I wasn’t the only one that used Starbucks as an opportunity to meet people. The retailer has a whole business built around the idea of creating a “third place,” somewhere that customers feel is a comfortable extension of their home, a real-life Cheers where everyone—or at least your regular barista—knows your name (if only because they write it on a cup every morning). During my stint at the coffee bar, I made friends with a number of customers who stopped by daily, looking for the same thing I was: a human connection.
But a new coffee shop opening today in San Francisco has the exact opposite in mind: Instead of getting your daily cup of joe from a friendly barista, you’ll get it from a robot.
Called Cafe X, the small shop inside San Francisco’s Metreon shopping center allows customers to place orders via smartphone or an iPad kiosk. The orders are prepared and delivered by a robo-barista. The place is not so much a coffee shop as a fully enclosed kiosk that looks like a hybrid between a café and a vending machine. Inside are two WMF espresso machines that can make one of seven different beverages, each offered with three different coffee options from local roasters, as well as organic milk and add-on features like syrups. Drinks are all served in eight-ounce cups and cost between $2 and $3. (Drinks are available in that particular size only for quality control. The roasters the company works with endorsed it as the best ratio of coffee to milk. Adding additional sizes in the future is a possibility.)

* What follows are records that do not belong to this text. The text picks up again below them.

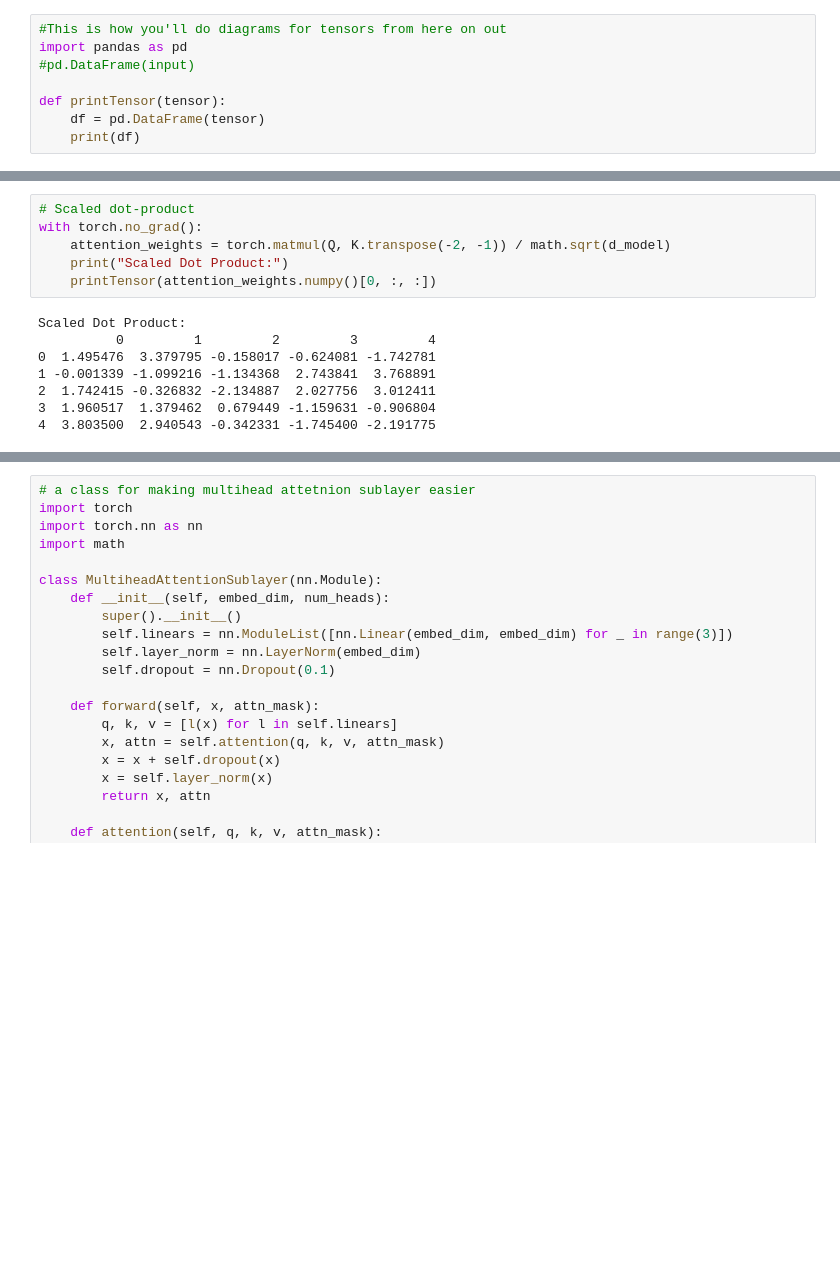
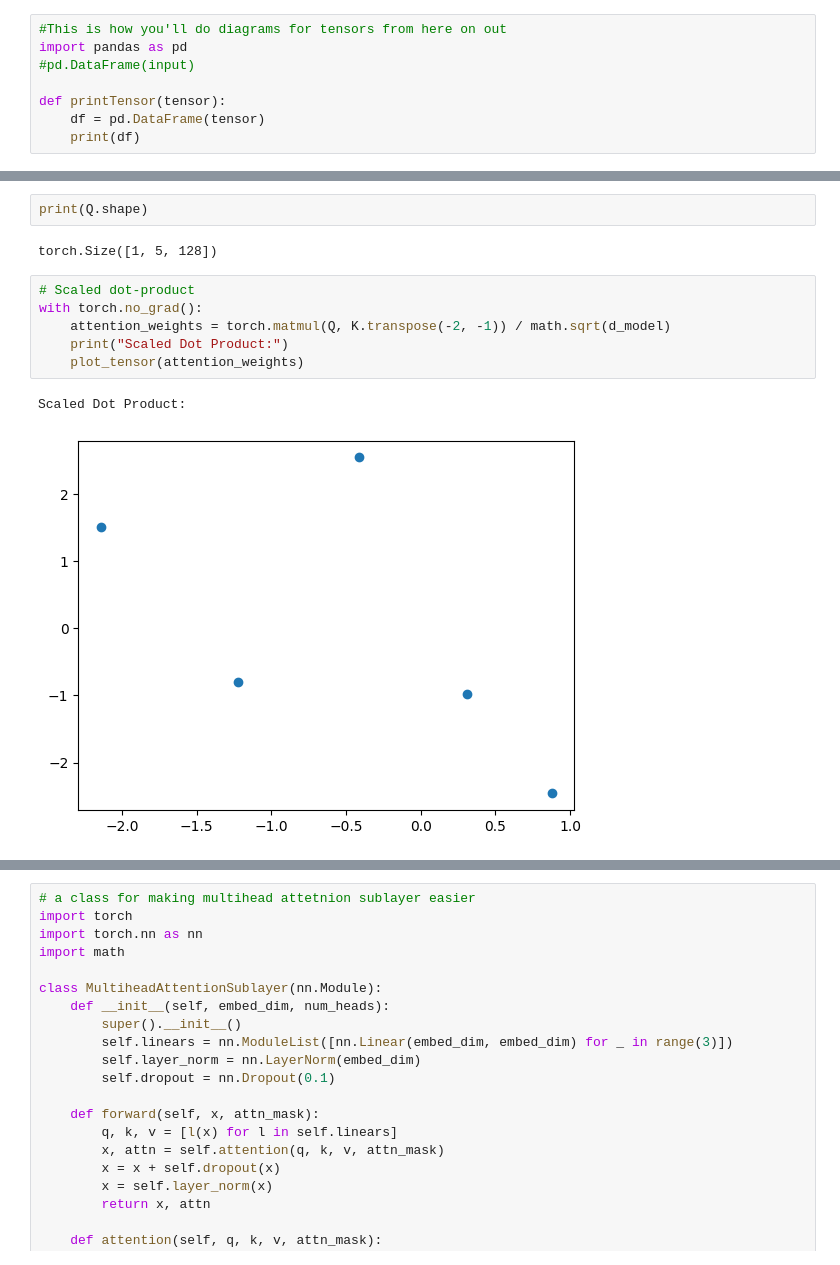
Before and after one commit to NicoCereghini/BarrettThesisProjectResources, a Jupyter notebook: scratch.ipynb, the cells around one changed output, grey strips where cells are left out. Drawn from its saved outputs; the diff is of its cells as text; blank space fills up the shorter version.

```diff
--- a/scratch.ipynb
+++ b/scratch.ipynb
@@ -98,17 +83,16 @@ Q matrix:
+# %%
+print(Q.shape)
+# %% [output]
+torch.Size([1, 5, 128])
 # %%
 # Scaled dot-product
 with torch.no_grad():
     attention_weights = torch.matmul(Q, K.transpose(-2, -1)) / math.sqrt(d_model)
     print("Scaled Dot Product:")
-    printTensor(attention_weights.numpy()[0, :, :])
+    plot_tensor(attention_weights)
 # %% [output]
 Scaled Dot Product:
-          0         1         2         3         4
-0  1.495476  3.379795 -0.158017 -0.624081 -1.742781
-1 -0.001339 -1.099216 -1.134368  2.743841  3.768891
-2  1.742415 -0.326832 -2.134887  2.027756  3.012411
-3  1.960517  1.379462  0.679449 -1.159631 -0.906804
-4  3.803500  2.940543 -0.342331 -1.745400 -2.191775
+[figure, added]
 # %%
 with torch.no_grad():
     #softmax
```
Also changed, not shown: parts of 13 cells of this notebook.
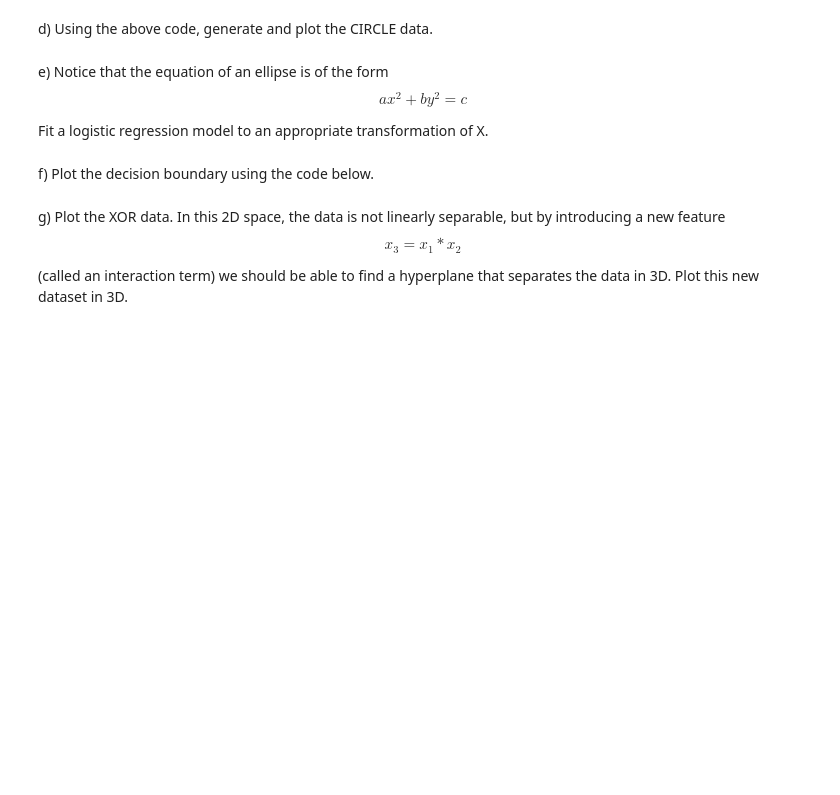
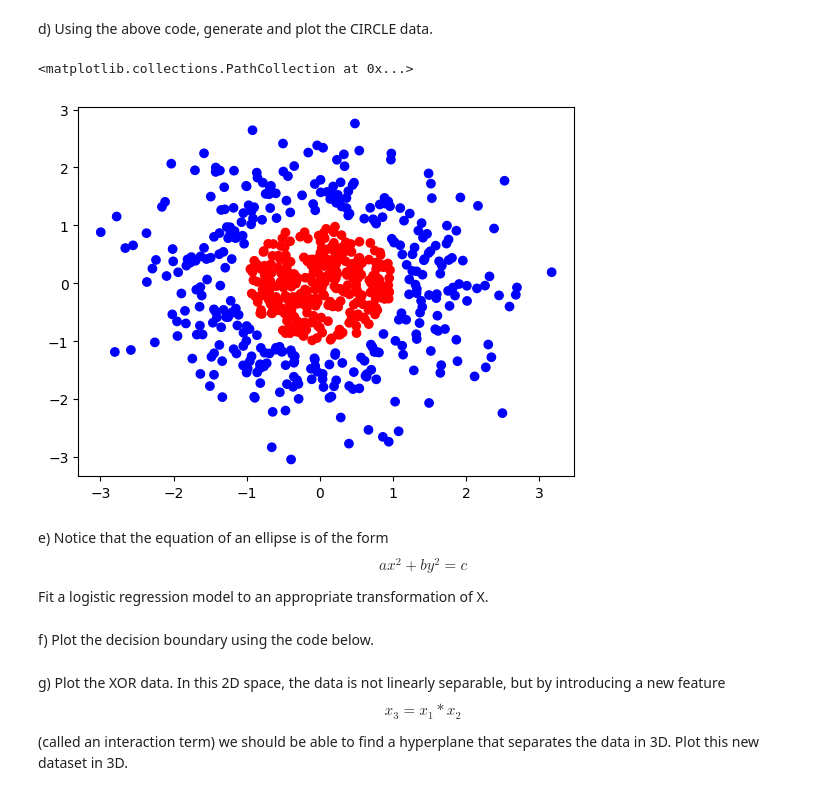
Before and after one commit to gallettilance/Data-Science-Fundamentals, a Jupyter notebook: lecture_21/worksheet_21.ipynb, the cells around one changed output. Cells and saved outputs as stored; diff of their text form; code cells hidden in the pictures; blank space fills up the shorter version.

```diff
--- a/lecture_21/worksheet_21.ipynb
+++ b/lecture_21/worksheet_21.ipynb
@@ -56,5 +96,17 @@ c) Using the coefficients, plot the line through the scatter plot you created in
 # %% [markdown]
 d) Using the above code, generate and plot the CIRCLE data.
+# %%
+c, d = generate_circle_data(t)
+l = []
+for f in d:
+    if f == 0:
+        l.append("red")
+    else:
+        l.append("blue")
+plt.scatter(c[:, 0], c[:, 1], c=l)
+# %% [output]
+<matplotlib.collections.PathCollection at 0x...>
+[figure, added]
 # %% [markdown]
 e) Notice that the equation of an ellipse is of the form $$ax^2 + by^2 = c$$
 
```
Also changed, not shown: parts of 5 cells of this notebook, 5 other files.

The privately backed company has raised $5 million in seed funding from investors including The Thiel Foundation, Social Capital, Khosla Ventures, Jason Calacanis, and Felicis Ventures. A Cafe X in Hong Kong (next to a Starbucks) that’s been in operation for a month currently serves more than 1,000 cups a week.